"I thought they were going to go at it,'' Luzinski said about watching the two bucks approach each other, "but the 10-pointer just dropped his head and backed up."
When the 10-pointer began "blowing and wheezing,'' Luzinski said, she thought it would scare the bigger deer off. But the 10-pointer walked away, and she was able lure the 24-pointer within 17 yards using her doe-bleating call.
Her aim was true. She and friend Ron Cormier later recovered the buck 65 yards away.
The 24-pointer was 3½ years old and weighed about 190 pounds — a relatively small and young buck, considering his antler size, Luzinski said.
The buck's antlers have been measured using the Boone and Crockett scoring method, which determines a deer's antler size in inches, based on number of points, thickness and width of the antlers, with deductions for imperfections. Luzinski's buck nets a score of 220 inches, which is a "green" score before a mandatory 60-day drying period.

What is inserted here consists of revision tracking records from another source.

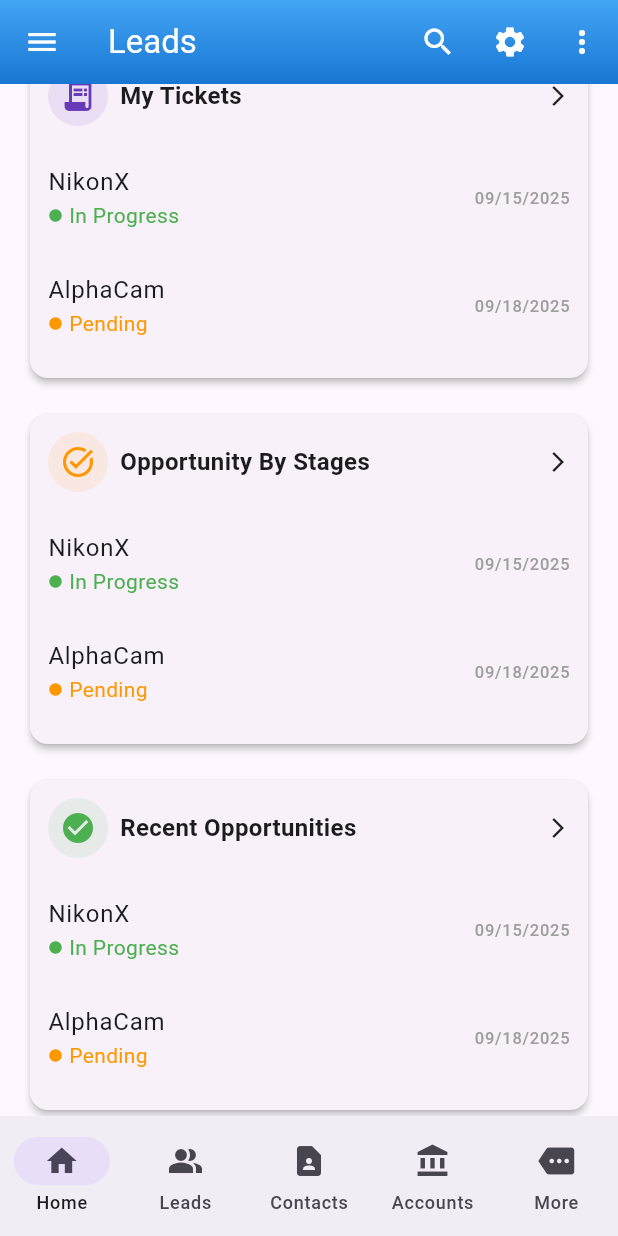
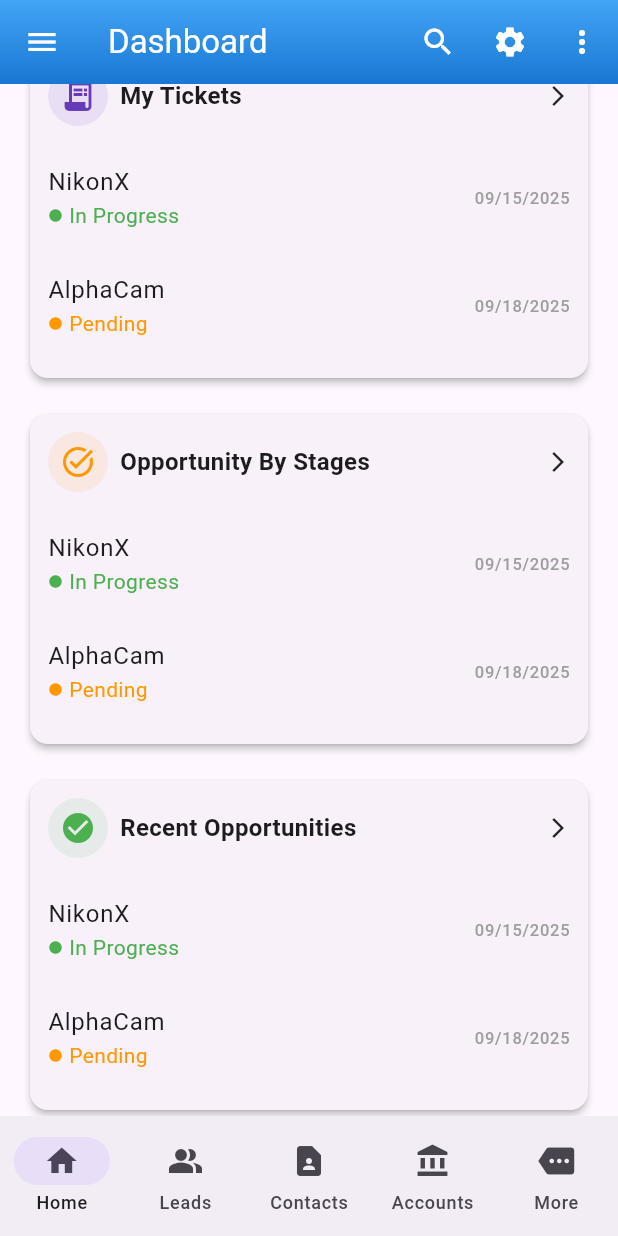
Before and after one commit to KMG-ORG/flutter-crm-mobile, a Flutter app: the HomePage screen opened directly, scrolled down 196 dp, on a phone screen of 412 x 824 dp. Run offline on Flutter 3.47's test engine with Material 3 defaults, Android fonts, the phone set to English and light mode, and no system bars; our stand-ins replace flutter_dotenv, flutter_secure_storage; accounts and stored records are empty.

Commit message:
changes for more screen

```diff
--- a/lib/homePage.dart
+++ b/lib/homePage.dart
@@ -2,6 +2,7 @@
 import 'package:crm_mobile/dashboard.dart';
 import 'package:crm_mobile/leads.dart';
 import 'package:crm_mobile/screens/profile/profile_page.dart';
+import 'package:crm_mobile/screens/more/more_page.dart';
 import 'package:flutter/material.dart';
 import 'shared/bottomNav.dart';
 
@@ -16,21 +17,33 @@
   final GlobalKey<ScaffoldState> _scaffoldKey = GlobalKey<ScaffoldState>();
   int _selectedIndex = 0;
 
-  final List<Widget> _pages = [
+  List<Widget> get _pages => [
     const Dashboard(),
     const LeadsPage(),
     const Center(child: Text("Contacts Page")),
     const Center(child: Text("Accounts Page")),
-    const Center(child: Text("More Page")),
+    MorePage(
+      onClose: () {
+        setState(() {
+          _selectedIndex = 0; // go back to Home
+        });
+      },
+    ),
   ];
 
   @override
   Widget build(BuildContext context) {
     return Scaffold(
       key: _scaffoldKey,
-
-      appBar: AppBar(
-        title: const Text("Leads", style: TextStyle(color: Colors.white)),
+      appBar: _selectedIndex == 4
+          ? null // hide AppBar for MorePage
+          : AppBar(
+              title: Text(
+                _getTitleForIndex(_selectedIndex),
+                style: const TextStyle(color: Colors.white),
+              ),
+              // appBar: AppBar(
+              //   title: const Text("Leads", style: TextStyle(color: Colors.white)),
               iconTheme: const IconThemeData(
                 color: Colors.white,
               ), // 🔹 makes hamburger icon white
@@ -93,4 +106,19 @@
       body: _pages[_selectedIndex],
     );
   }
+
+  String _getTitleForIndex(int index) {
+    switch (index) {
+      case 0:
+        return "Dashboard";
+      case 1:
+        return "Leads";
+      case 2:
+        return "Contacts";
+      case 3:
+        return "Accounts";
+      default:
+        return "";
     }
+  }
+}
```
Lines whose indentation alone changed are shown as unchanged.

The state's biggest nontypical whitetail killed by archery measures 2234/8, taken by Glen Bullick in 1989. The No. 2 archery deer measures 2225/8 and No. 3 measures 2175/8, so it is possible Luzinski's deer would claim that spot, according to the Minnesota Record Book.
Among combined firearms and archery kills, her buck would rank in the top 40.
Luzinski was swamped with curiosity seekers when she registered the deer at Blue Ribbon Bait in Oakdale. Since then, her cell phone has been ringing nonstop; with the firearms deer season opening Saturday, her buck is the dream deer of any hunter in the state.
"It's just surreal,'' she said.
Chris Niskanen can be reached at firstname.lastname@example.org or 651-228-5524.